### Problem statement
Can you pull out each line of the data below that includes the word "parameter"?
======== Input
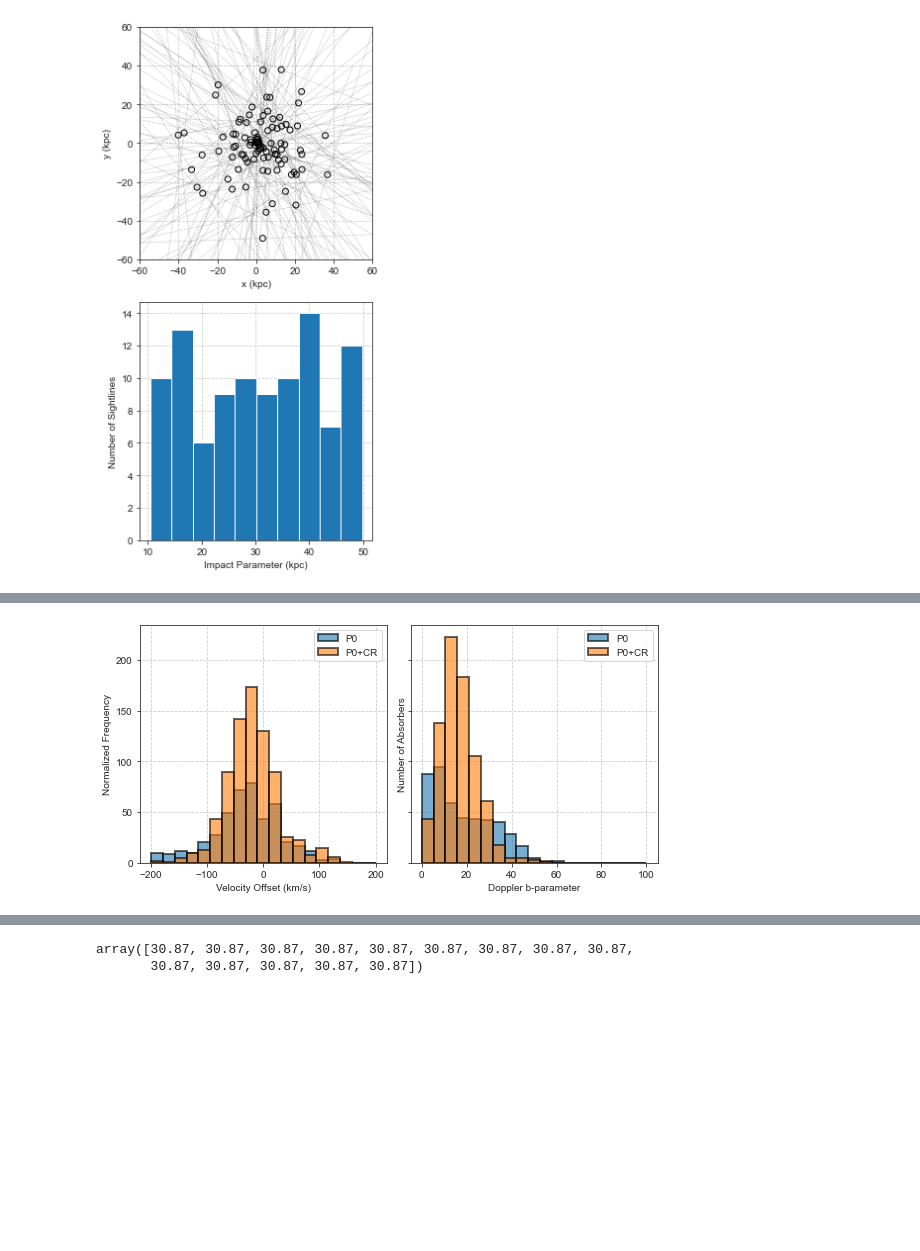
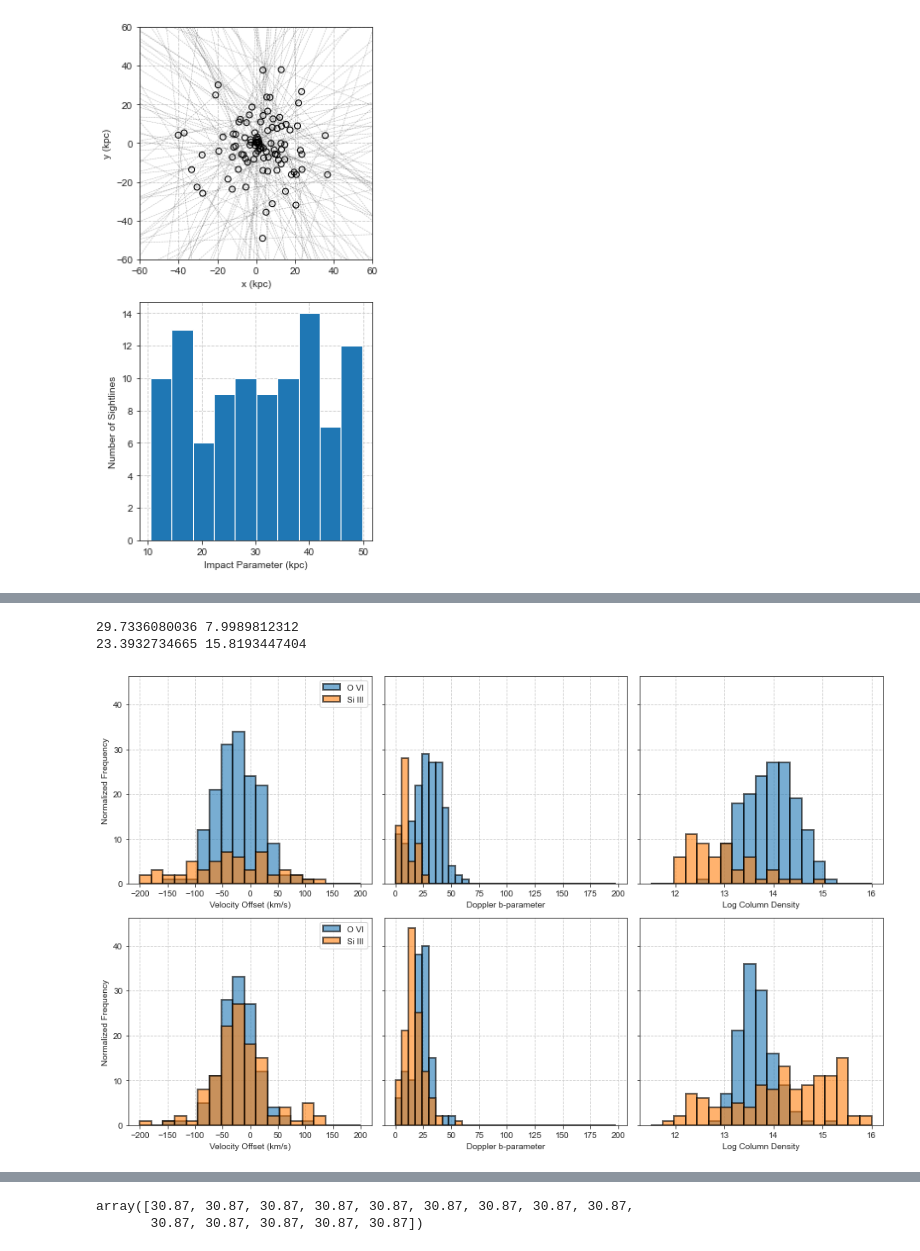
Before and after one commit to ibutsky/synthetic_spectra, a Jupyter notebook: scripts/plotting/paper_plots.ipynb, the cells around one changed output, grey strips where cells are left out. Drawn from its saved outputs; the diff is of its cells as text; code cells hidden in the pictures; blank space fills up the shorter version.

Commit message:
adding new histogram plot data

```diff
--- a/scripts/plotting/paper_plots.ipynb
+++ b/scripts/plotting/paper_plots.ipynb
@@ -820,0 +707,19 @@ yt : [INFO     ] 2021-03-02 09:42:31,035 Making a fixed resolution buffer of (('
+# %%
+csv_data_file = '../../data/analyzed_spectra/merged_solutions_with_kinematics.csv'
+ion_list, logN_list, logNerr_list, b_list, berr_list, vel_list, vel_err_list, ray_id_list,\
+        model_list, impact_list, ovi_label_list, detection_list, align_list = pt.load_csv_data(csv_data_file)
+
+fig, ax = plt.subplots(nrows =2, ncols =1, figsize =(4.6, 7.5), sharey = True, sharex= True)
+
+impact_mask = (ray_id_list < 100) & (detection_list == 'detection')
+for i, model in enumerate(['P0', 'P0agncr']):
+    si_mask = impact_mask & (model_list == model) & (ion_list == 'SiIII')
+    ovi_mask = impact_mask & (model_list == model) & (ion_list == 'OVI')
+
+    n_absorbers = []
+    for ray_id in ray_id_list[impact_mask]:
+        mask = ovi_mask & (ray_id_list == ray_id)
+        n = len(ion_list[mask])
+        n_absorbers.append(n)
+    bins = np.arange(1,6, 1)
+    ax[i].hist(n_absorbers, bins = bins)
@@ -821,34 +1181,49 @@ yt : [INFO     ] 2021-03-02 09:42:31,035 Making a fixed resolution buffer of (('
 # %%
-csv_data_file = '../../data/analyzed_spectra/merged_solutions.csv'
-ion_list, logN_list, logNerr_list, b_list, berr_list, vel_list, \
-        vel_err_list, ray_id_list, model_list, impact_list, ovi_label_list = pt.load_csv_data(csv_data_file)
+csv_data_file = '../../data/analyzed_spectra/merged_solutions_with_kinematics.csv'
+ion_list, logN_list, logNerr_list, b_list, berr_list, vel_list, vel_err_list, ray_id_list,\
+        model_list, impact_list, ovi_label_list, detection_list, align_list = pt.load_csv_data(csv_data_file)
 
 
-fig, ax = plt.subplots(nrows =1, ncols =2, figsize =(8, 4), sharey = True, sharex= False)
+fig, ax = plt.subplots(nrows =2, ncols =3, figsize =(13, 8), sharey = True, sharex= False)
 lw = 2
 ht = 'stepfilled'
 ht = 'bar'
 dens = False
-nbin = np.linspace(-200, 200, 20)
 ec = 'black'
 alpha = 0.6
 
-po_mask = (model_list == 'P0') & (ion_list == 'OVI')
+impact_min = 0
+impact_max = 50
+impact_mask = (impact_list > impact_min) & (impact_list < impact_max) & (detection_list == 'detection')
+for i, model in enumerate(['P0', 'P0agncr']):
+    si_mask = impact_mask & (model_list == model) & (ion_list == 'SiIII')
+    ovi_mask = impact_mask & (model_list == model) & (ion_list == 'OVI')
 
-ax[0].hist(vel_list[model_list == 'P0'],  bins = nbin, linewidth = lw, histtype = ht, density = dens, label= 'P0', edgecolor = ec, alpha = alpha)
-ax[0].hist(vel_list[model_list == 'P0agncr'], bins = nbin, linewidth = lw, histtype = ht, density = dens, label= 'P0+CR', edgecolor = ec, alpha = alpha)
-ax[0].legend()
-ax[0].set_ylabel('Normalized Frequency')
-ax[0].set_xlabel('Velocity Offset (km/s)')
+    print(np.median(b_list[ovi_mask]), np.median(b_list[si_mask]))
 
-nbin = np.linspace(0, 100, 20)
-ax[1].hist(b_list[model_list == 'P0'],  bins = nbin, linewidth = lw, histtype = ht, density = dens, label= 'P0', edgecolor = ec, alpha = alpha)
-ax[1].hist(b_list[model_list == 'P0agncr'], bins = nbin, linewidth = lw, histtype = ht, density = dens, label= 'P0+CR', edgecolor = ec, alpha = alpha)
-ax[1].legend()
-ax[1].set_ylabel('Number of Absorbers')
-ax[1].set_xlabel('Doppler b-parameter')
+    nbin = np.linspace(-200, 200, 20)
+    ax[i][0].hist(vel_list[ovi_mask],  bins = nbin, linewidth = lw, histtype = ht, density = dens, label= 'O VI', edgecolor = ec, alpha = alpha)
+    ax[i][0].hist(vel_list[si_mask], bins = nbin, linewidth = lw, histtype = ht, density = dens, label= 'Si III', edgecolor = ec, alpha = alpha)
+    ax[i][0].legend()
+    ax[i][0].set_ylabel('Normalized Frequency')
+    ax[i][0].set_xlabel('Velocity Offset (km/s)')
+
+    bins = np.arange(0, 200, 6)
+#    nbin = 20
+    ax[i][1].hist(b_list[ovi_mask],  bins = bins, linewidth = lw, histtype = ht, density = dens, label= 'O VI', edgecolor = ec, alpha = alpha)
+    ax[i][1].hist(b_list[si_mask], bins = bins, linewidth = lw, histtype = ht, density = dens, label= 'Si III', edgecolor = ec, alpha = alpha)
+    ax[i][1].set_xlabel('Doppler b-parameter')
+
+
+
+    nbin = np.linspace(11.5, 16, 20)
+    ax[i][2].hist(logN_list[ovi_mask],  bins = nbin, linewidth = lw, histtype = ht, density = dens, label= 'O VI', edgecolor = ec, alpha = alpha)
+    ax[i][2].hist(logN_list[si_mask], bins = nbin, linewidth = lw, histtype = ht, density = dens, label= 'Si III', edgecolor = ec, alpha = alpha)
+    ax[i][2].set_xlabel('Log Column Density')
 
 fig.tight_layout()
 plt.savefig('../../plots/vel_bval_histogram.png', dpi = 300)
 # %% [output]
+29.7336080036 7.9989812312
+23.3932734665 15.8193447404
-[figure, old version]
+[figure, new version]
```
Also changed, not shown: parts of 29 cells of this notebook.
================
### Exercise result
-ax[1].set_xlabel('Doppler b-parameter')
+    ax[i][1].set_xlabel('Doppler b-parameter')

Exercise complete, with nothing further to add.